↓

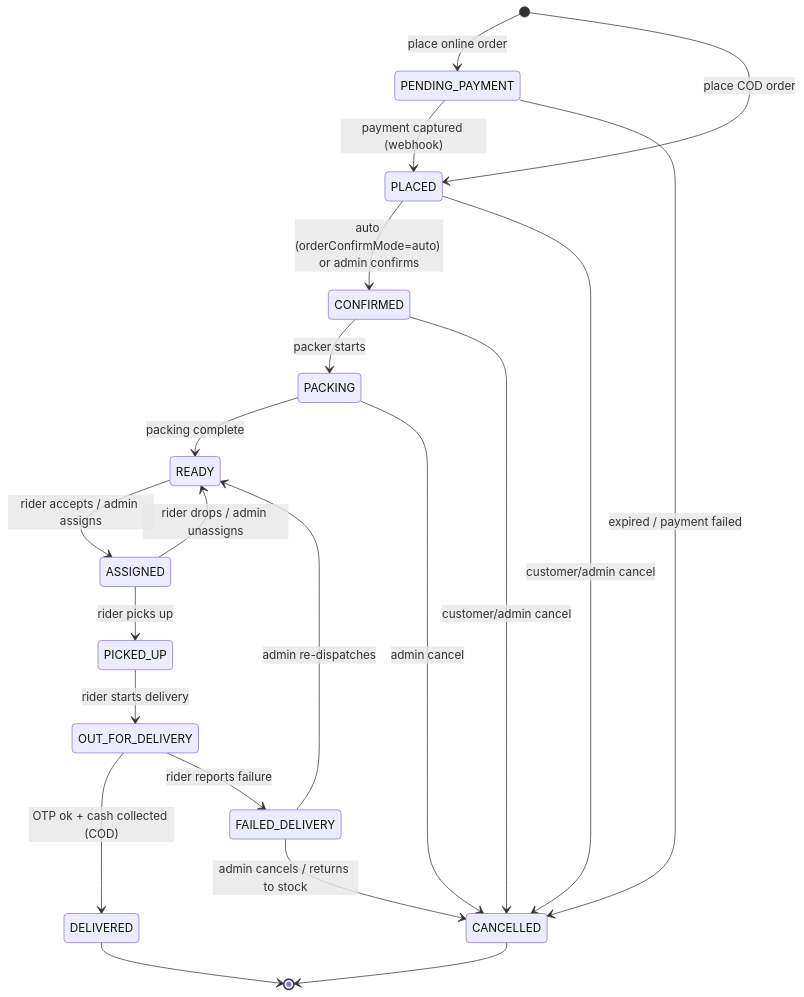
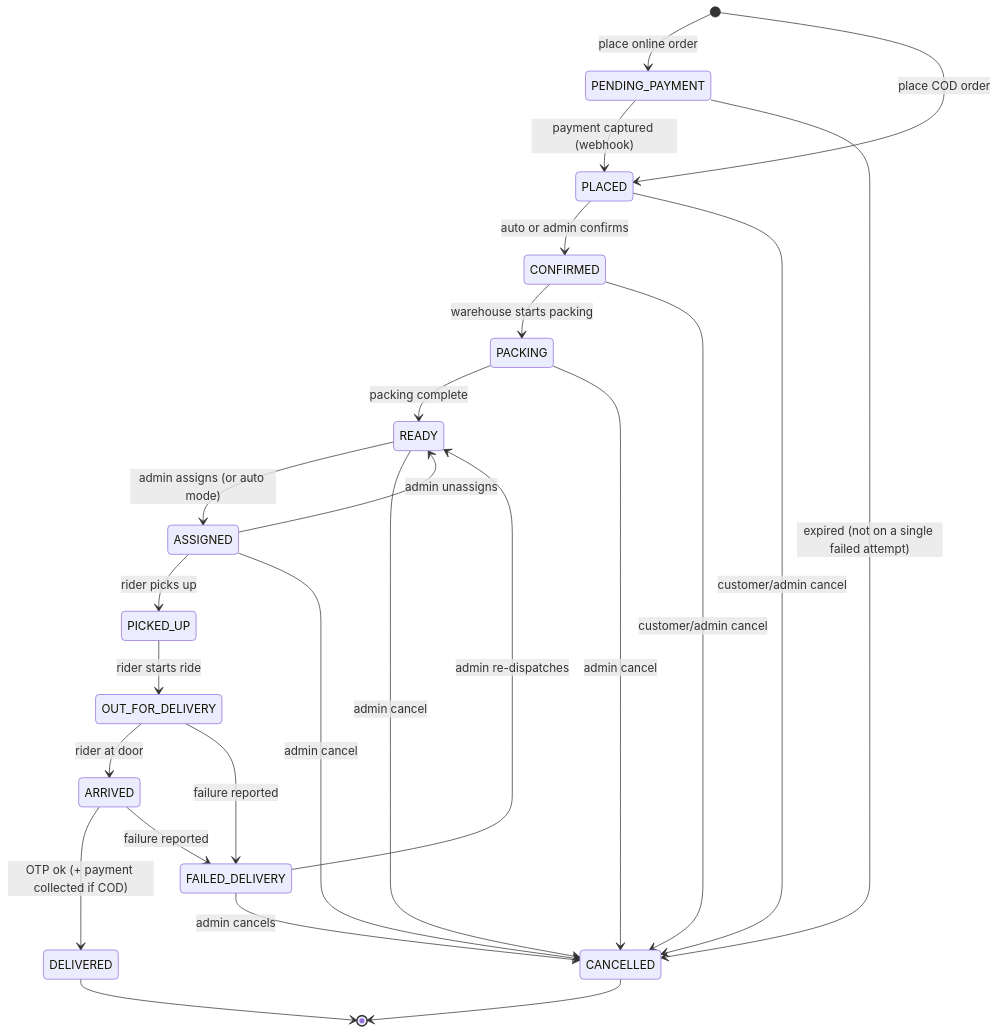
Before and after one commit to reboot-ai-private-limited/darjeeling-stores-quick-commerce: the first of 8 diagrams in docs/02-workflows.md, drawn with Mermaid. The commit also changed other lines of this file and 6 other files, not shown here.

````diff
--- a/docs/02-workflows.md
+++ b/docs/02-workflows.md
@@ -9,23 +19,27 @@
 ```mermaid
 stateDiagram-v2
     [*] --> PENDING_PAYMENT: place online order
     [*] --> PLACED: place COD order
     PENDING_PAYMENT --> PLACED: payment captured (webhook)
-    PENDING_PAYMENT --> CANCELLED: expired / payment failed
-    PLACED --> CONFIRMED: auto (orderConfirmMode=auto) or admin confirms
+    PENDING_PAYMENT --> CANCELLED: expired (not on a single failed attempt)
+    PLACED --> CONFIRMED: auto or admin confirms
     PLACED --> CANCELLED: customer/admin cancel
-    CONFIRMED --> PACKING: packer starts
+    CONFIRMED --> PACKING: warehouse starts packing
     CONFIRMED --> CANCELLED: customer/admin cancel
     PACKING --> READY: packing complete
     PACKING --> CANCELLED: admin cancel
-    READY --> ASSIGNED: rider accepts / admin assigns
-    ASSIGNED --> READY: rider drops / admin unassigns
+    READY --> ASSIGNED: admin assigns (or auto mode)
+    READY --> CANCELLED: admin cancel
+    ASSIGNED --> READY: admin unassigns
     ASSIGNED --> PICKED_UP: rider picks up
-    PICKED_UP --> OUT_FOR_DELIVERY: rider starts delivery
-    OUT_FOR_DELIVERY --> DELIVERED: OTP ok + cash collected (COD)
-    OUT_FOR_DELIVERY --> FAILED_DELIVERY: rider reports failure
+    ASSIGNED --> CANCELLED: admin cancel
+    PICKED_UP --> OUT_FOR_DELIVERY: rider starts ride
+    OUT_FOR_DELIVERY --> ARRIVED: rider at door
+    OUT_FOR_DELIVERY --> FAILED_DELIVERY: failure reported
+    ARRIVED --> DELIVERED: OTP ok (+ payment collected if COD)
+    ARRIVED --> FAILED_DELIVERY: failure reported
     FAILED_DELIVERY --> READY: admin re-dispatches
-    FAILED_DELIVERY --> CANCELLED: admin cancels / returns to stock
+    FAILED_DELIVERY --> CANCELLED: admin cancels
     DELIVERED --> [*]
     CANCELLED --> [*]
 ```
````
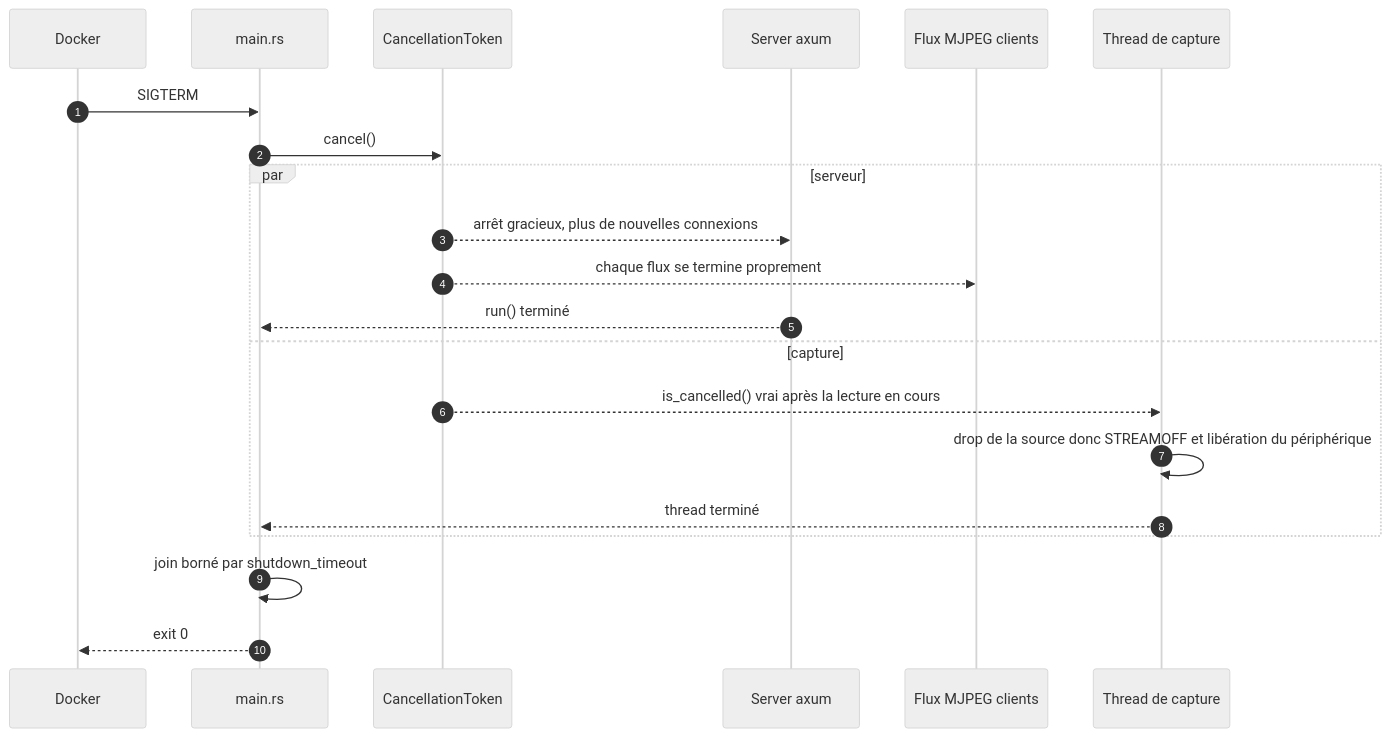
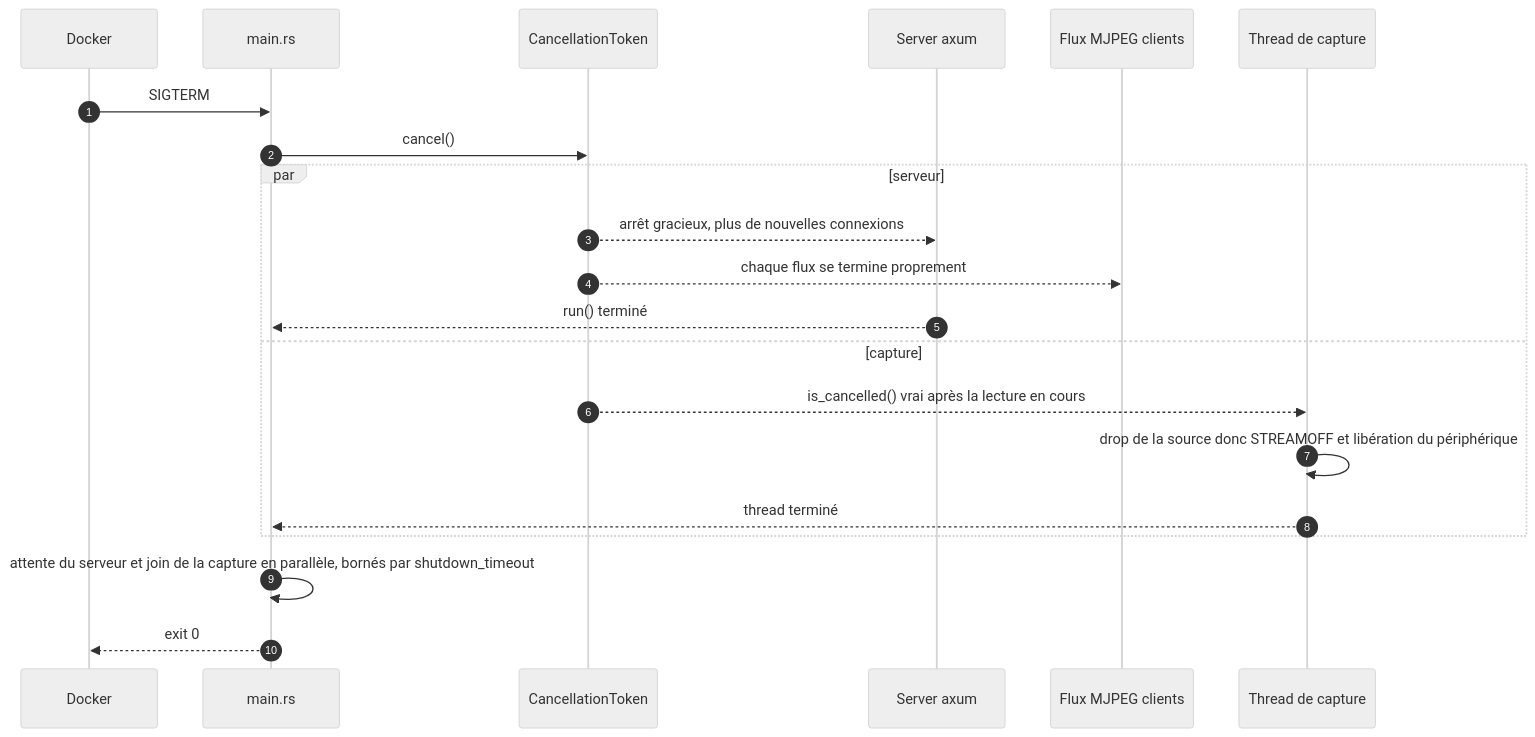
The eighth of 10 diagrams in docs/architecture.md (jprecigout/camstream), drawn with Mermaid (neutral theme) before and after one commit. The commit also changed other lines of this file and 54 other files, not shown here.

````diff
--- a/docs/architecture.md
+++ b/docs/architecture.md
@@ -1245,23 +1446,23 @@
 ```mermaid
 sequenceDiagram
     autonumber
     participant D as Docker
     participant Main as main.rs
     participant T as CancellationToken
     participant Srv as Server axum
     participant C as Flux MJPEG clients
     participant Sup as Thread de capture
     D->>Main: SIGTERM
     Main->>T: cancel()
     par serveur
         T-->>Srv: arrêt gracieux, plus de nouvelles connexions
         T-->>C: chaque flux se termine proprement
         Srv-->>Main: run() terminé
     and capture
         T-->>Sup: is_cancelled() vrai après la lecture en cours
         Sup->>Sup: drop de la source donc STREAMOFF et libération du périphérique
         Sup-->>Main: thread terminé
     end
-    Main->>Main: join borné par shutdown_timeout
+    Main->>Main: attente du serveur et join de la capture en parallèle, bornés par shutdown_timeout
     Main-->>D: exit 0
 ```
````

↑

== Requirement ==
After locating the line with "single failed attempt)" above, return that line and every later line through the one with "rider starts delivery", word for word and with nothing else.

== Exercise solution ==
+    PENDING_PAYMENT --> CANCELLED: expired (not on a single failed attempt)
+    PLACED --> CONFIRMED: auto or admin confirms
     PLACED --> CANCELLED: customer/admin cancel
-    CONFIRMED --> PACKING: packer starts
+    CONFIRMED --> PACKING: warehouse starts packing
     CONFIRMED --> CANCELLED: customer/admin cancel
     PACKING --> READY: packing complete
     PACKING --> CANCELLED: admin cancel
-    READY --> ASSIGNED: rider accepts / admin assigns
-    ASSIGNED --> READY: rider drops / admin unassigns
+    READY --> ASSIGNED: admin assigns (or auto mode)
+    READY --> CANCELLED: admin cancel
+    ASSIGNED --> READY: admin unassigns
     ASSIGNED --> PICKED_UP: rider picks up
-    PICKED_UP --> OUT_FOR_DELIVERY: rider starts delivery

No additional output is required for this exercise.